Some of you may recognise this edition's header as the opening words of Cardinal Newman's poem 'The Pillar of the Cloud', popularised by the Victorians as a hymn; indeed Queen Victoria requested it as she lay on her death bed! Newman wrote his poem at sea, returning from Sicily to England in 1833, a point in his life when he had been exhausted by illness and in a highly emotional state as he contemplated what looked like an uncertain future, both for him and the Church of England! The poem expresses his longing for the consolation of those Christian certainties in what was fast becoming an age of doubt!

Writing a few days before a General Election, I too am wondering what the future holds not just for the country as a whole but for the Church as we too live through what seem to be very uncertain times. Politically we have got the message , 'Brexit means Brexit', but where does that leave us and where does it lead us? I don't think I can be the only one with a sense of unease as one looks at world events; a general lack of faith in politicians and those who have led countries in the past has brought to prominence new leaders and governments borne along on a tide of loud and popular support, seemingly fuelled by people's fears and sense of helplessness in effecting any change. I also write as the recent senseless acts of terror committed in Manchester and London are fresh in our minds, maiming and killing innocent people and ruining lives. Whilst we try to face such acts with courage and that 'stiff upper lip', with everything else going on in the country there seems to be general malaise across the nation; people feel there is something not quite right but can't put their finger on it - one commentator described our recent general election as the 'glum bucket' electiOn—certainly many have been asking where we are going as a nation and a society. I expect like me, you got fed up with the many promises that were rolled out before the election, treating the electorate like fools whose votes are so easily won, as in ancient Rome where votes were bought with bread and circuses! I can't remember it alway being like this; there was a time when we measured those in politics, not by their offer of more 'gravy', but by their honesty and integrity and their genuine concern for the nation's wellbeing rather than that of their political party!

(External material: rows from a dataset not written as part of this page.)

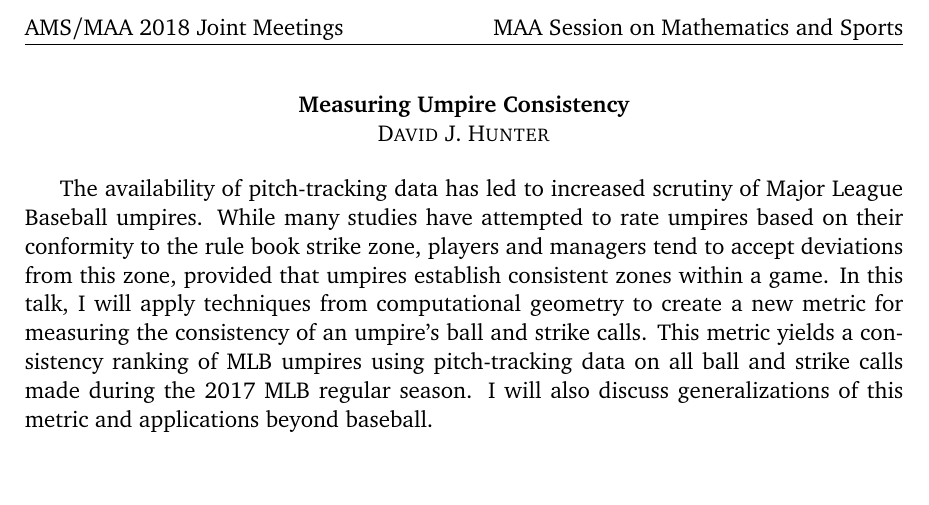
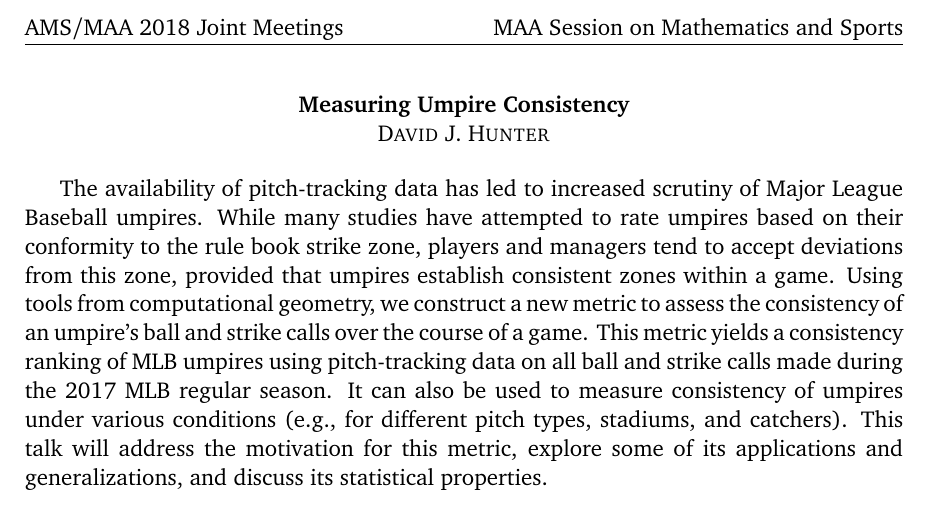
Before and after one commit to djhunter/inconsistency, a LaTeX document (amsmaa2018.tex): part of the page, cut so that both start at the same text, the shorter picture padded with empty space. Compiled offline with pdfLaTeX.

Commit message:
Finished MAA meeting abstract

```diff
--- a/amsmaa2018.tex
+++ b/amsmaa2018.tex
@@ -15,10 +15,10 @@
 
 \begin{document}
 \begin{center}
-\textbf{Measuring Umpire Consistency} \\
-\textsc{David J. Hunter}
+ \textbf{Measuring Umpire Consistency} \\
+ \textsc{David J. Hunter}
 \end{center}
 
-The availability of pitch-tracking data has led to increased scrutiny of Major League Baseball umpires. While many studies have attempted to rate umpires based on their conformity to the rule book strike zone, players and managers tend to accept deviations from this zone, provided that umpires establish consistent zones within a game. In this talk, I will apply techniques from computational geometry to create a new metric for measuring the consistency of an umpire's ball and strike calls. This metric yields a consistency ranking of MLB umpires using pitch-tracking data on all ball and strike calls made during the 2017 MLB regular season. I will also discuss generalizations of this metric and applications beyond baseball.
+The availability of pitch-tracking data has led to increased scrutiny of Major League Baseball umpires. While many studies have attempted to rate umpires based on their conformity to the rule book strike zone, players and managers tend to accept deviations from this zone, provided that umpires establish consistent zones within a game. Using tools from computational geometry, we construct a new metric to assess the consistency of an umpire's ball and strike calls over the course of a game. This metric yields a consistency ranking of MLB umpires using pitch-tracking data on all ball and strike calls made during the 2017 MLB regular season. It can also be used to measure consistency of umpires under various conditions (e.g., for different pitch types, stadiums, and catchers). This talk will address the motivation for this metric, explore some of its applications and generalizations, and discuss its statistical properties.
 
 \end{document}
```
Also changed, not shown: amsmaa2018.pdf.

Maybe age has made me more cynical, it definitely makes me increasingly nostalgic for the past! As a child of the 50's I experienced austerity, many of us did, we didn't call it that, we just got on with things! For the younger generation 'Call the midwife' is just a Sunday night drama, for me its memory lane, I grew up in those East End streets, I saw the sights and smelt the smells, and what about 'Grantchester', it may seem all a bit prim and proper but beneath the veneer of respectability people were just the same then as they are now, even Canon Sidney Chambers, no one is perfect! My nostalgia is tempered with that reality and it reminds me the Church still has a job to do! However inadequately equipped it may seem for the task, the Gospel is still the Gospel and it needs to be proclaimed afresh in every age, Newman was as much aware of that as those of us who serve the Church today. In times of uncertainty the Church has a clear duty to speak out in matters where the well being of society and our nation are at stake, the church will not do this if her members, priests and people, succumb to the general malaise of which I speak. The task may seem too big, overwhelming almost, with shrinking congregations and the constant demands for more cash to keep the institution 'alive' but it is not the time to give in or give up! People of my generation and the one before me are entitled to their moments of nostalgia; there were lots of bad things in the past, but there were many good things too and those are the things we need to tell and pass on to our children and our children's children. Like Newman, none of us can be sure what the future holds, but if we place our trust in 'that kindly light' who leads us ever on our way, then as he realised, we do not need 'to see the distant scene', but rather 'one step enough for me' and take each day as it comes!

Your friend and priest,

Father Keith